Understand, to be able to reap the benefits of a run, you need to have the right form, monitor your breathing, and work at an intensity that is right for your regimen.
As you can imagine, trying to keep track of all these factors can be rather tricky. Not to mention, few people actually know how to run in a manner that is conducive to their bodybuilding. This is why, in many cases, you will be better off hitting up the elliptical machine, rowing machine, or head out on your bicycle.
Keeping Your Bodybuilding and Cardio Workouts Separate
The final piece of advice you need involves organizing your cardio and lifting workouts. As a rule of thumb, always keep these two workouts separate from each other. What does this mean?
Well, to start with, avoid doing both cardio and lifting on the same day. If you are doing weights training one day, make sure to do cardio the next day or the day after that. This way, you will be able to avoid losing muscle due to the use of limited energy resources.
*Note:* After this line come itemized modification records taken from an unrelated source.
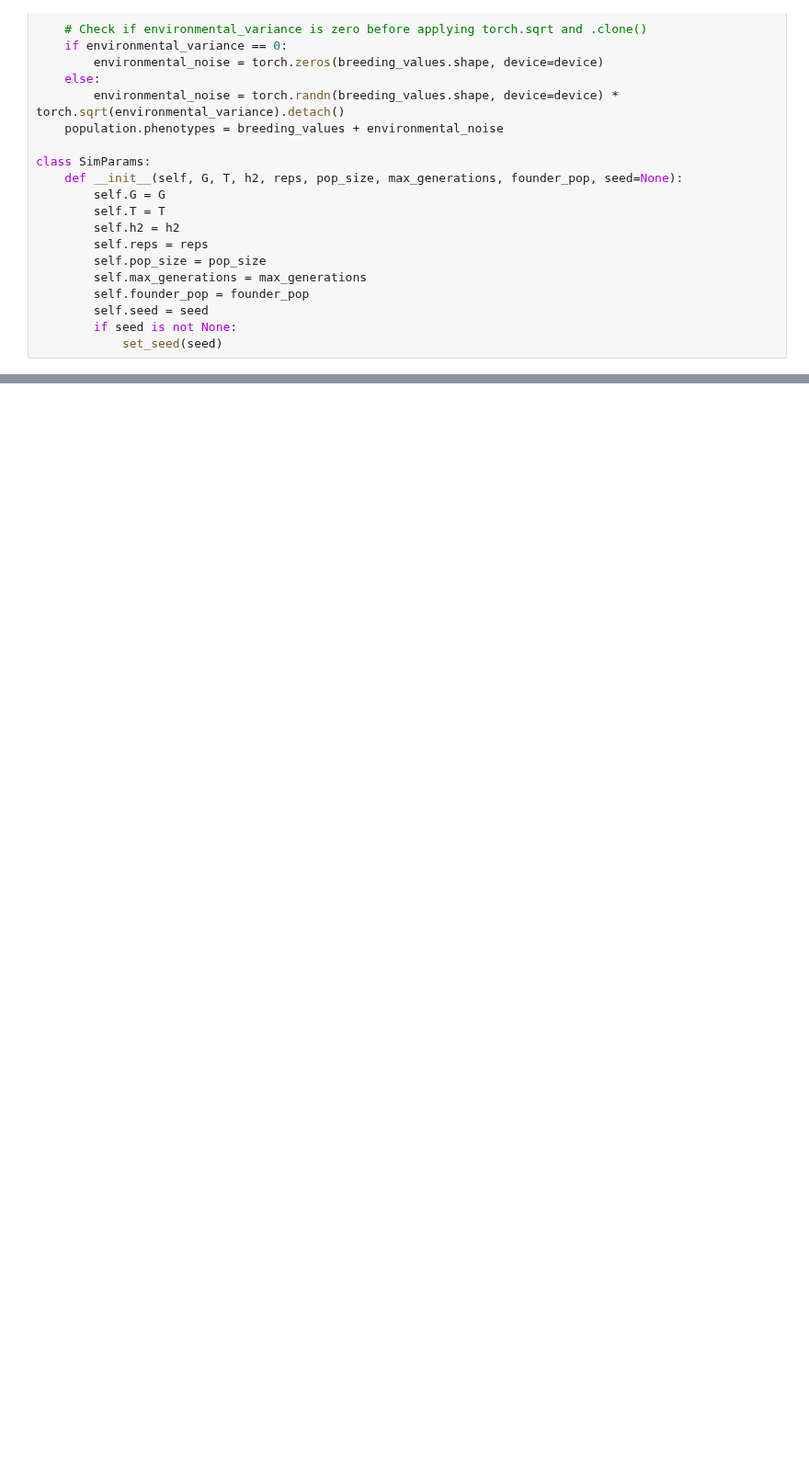
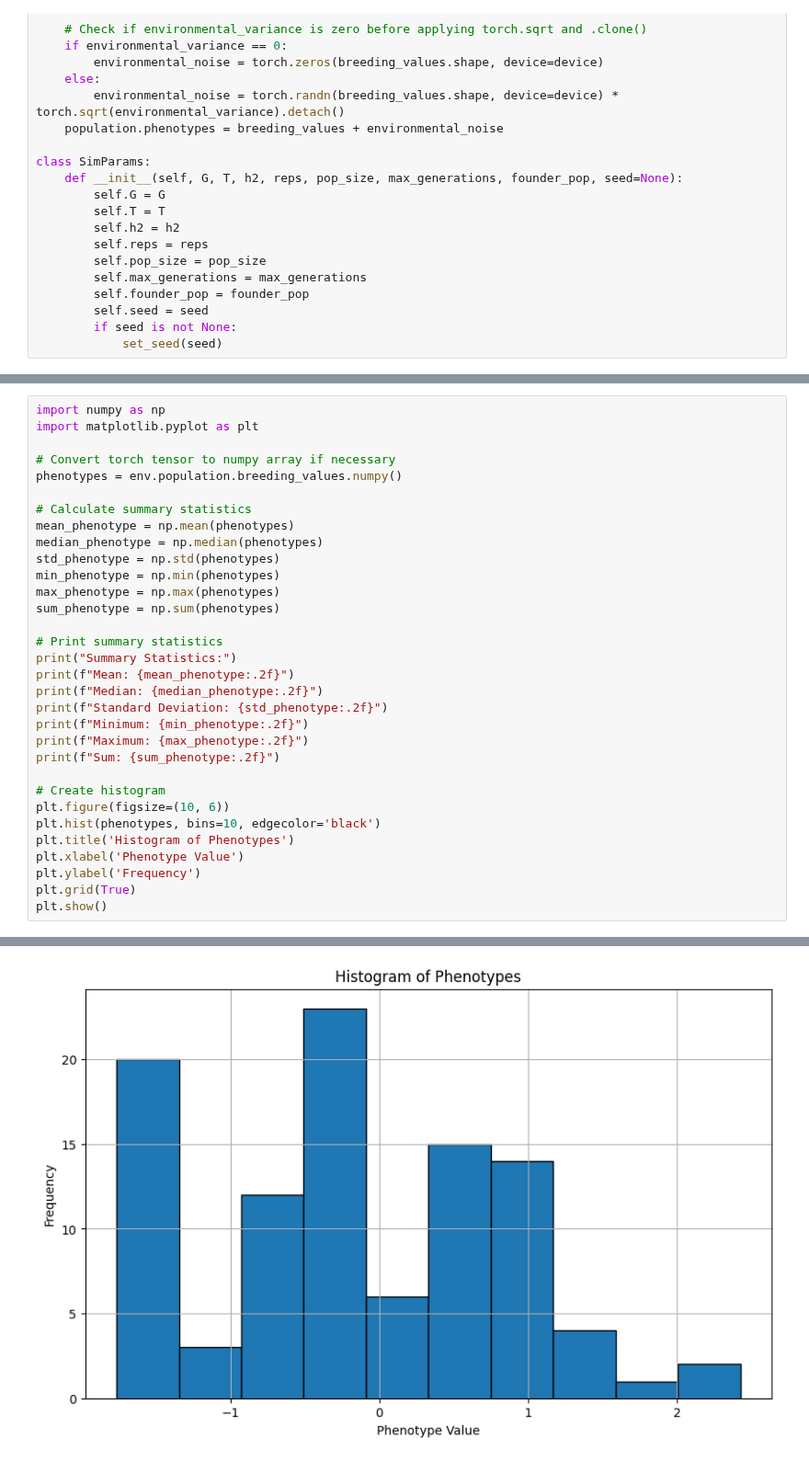
Before and after one commit to cjGO/ChewC, a Jupyter notebook: nbs/02_basicbudget.ipynb, the cells around one changed output, grey strips where cells are left out. Shown at 92% size. Cells and saved outputs as stored; diff of their text form; blank space fills up the shorter version.

```diff
--- a/nbs/02_basicbudget.ipynb
+++ b/nbs/02_basicbudget.ipynb
@@ -560,0 +618,33 @@ combined_callbacks = CallbackList([genetic_variance_callback, action_callback])
+# %%
+import numpy as np
+import matplotlib.pyplot as plt
+
+# Convert torch tensor to numpy array if necessary
+phenotypes = env.population.breeding_values.numpy()
+
+# Calculate summary statistics
+mean_phenotype = np.mean(phenotypes)
+median_phenotype = np.median(phenotypes)
+std_phenotype = np.std(phenotypes)
+min_phenotype = np.min(phenotypes)
+max_phenotype = np.max(phenotypes)
+sum_phenotype = np.sum(phenotypes)
+
+# Print summary statistics
+print("Summary Statistics:")
+print(f"Mean: {mean_phenotype:.2f}")
+print(f"Median: {median_phenotype:.2f}")
+print(f"Standard Deviation: {std_phenotype:.2f}")
+print(f"Minimum: {min_phenotype:.2f}")
+print(f"Maximum: {max_phenotype:.2f}")
+print(f"Sum: {sum_phenotype:.2f}")
+
+# Create histogram
+plt.figure(figsize=(10, 6))
+plt.hist(phenotypes, bins=10, edgecolor='black')
+plt.title('Histogram of Phenotypes')
+plt.xlabel('Phenotype Value')
+plt.ylabel('Frequency')
+plt.grid(True)
+plt.show()
+# %% [output]
@@ -561 +658,2 @@ combined_callbacks = CallbackList([genetic_variance_callback, action_callback])
+[figure, added]
 # %%
```
Also changed, not shown: parts of 10 cells of this notebook, 1 other file.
Let’s imagine for a moment that you have no choice but to do both workouts on the same day. In this situation, make sure that there are around eight hours between your bodybuilding exercises and your cardio exercises. You can minimize muscle loss since you will give your body some time to recover.
At the very least, make sure to work out different muscle groups with each of the workouts. For example, if you focus on your legs during your weight training, when doing cardio, pay attention to your upper body.
OK, I’m sold on the cardio. So I guess I need to buy a treadmill now?
Yes and no. If you prefer the feeling of a steady walk uphill at a moderate pace then a quality home treadmill would be a great option. Most bodybuilders however opt for stair stepping machines.
In fact, StairMasters (biggest brand of stair stepper) are so common and so highly recommended by professional bodybuilders we included it in our list of “home gym must-haves” for all series bodybuilders.
As you can see, bodybuilders, all the way from top veteran IFBB pros to beginner lifters simply can’t ignore cardio workouts anymore. At the same time, you shouldn’t go in blindly and hope for the best.
At the end of the day there are no secrets and there is no magic. If you’ve been lifting weights for a while know then you probably have realized this a long time ago; great physiques require hard work and discipline.
If you have the discipline to dial in your diet (whole foods and supplements) as well as your workout routine (weights and cardio) then there is no reason you shouldn’t be able to achieve your bodybuilding goals, whether they be to get thick or to get skinny yoked.